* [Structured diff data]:
=== Begin Enclosure ===
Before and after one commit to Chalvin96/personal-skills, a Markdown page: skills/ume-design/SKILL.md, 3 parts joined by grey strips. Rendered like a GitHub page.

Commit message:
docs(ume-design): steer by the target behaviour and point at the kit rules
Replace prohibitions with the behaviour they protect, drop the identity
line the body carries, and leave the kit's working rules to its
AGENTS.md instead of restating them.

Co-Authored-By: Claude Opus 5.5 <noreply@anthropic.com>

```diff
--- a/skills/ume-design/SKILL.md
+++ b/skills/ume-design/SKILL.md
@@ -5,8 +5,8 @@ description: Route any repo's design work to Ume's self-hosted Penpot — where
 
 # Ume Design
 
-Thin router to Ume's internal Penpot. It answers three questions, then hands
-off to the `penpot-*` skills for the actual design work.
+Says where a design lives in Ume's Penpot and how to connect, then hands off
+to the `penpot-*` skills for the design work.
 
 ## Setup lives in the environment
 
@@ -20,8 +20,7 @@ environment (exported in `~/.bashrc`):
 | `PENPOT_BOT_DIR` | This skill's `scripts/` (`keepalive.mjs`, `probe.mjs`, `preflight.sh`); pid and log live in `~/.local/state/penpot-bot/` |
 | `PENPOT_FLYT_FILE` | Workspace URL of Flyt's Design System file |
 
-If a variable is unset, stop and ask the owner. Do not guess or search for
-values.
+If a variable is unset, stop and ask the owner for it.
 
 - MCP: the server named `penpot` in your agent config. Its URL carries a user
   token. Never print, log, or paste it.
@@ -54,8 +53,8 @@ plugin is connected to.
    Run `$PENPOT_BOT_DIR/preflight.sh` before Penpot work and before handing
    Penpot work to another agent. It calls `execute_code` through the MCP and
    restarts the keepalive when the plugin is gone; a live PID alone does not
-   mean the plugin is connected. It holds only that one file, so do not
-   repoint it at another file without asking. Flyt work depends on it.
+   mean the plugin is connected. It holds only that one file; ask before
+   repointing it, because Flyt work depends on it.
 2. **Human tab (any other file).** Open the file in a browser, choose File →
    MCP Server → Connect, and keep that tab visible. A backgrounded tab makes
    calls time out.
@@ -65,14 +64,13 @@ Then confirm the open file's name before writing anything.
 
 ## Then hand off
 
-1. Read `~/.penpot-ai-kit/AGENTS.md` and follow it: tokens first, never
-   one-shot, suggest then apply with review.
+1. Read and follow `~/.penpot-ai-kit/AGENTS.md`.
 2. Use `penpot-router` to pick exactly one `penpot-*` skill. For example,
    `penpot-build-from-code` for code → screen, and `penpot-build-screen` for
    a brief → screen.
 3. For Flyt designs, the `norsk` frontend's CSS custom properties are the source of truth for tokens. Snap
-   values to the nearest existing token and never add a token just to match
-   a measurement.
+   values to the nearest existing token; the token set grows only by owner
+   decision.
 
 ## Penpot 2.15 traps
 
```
=== End Enclosure ===
* [Your objective]:
For the word "file", go through the records and show each line that carries it.

* [Solution to this exercise]:
 | `PENPOT_FLYT_FILE` | Workspace URL of Flyt's Design System file |
-   mean the plugin is connected. It holds only that one file, so do not
-   repoint it at another file without asking. Flyt work depends on it.
+   mean the plugin is connected. It holds only that one file; ask before
 2. **Human tab (any other file).** Open the file in a browser, choose File →
@@ -65,14 +64,13 @@ Then confirm the open file's name before writing anything.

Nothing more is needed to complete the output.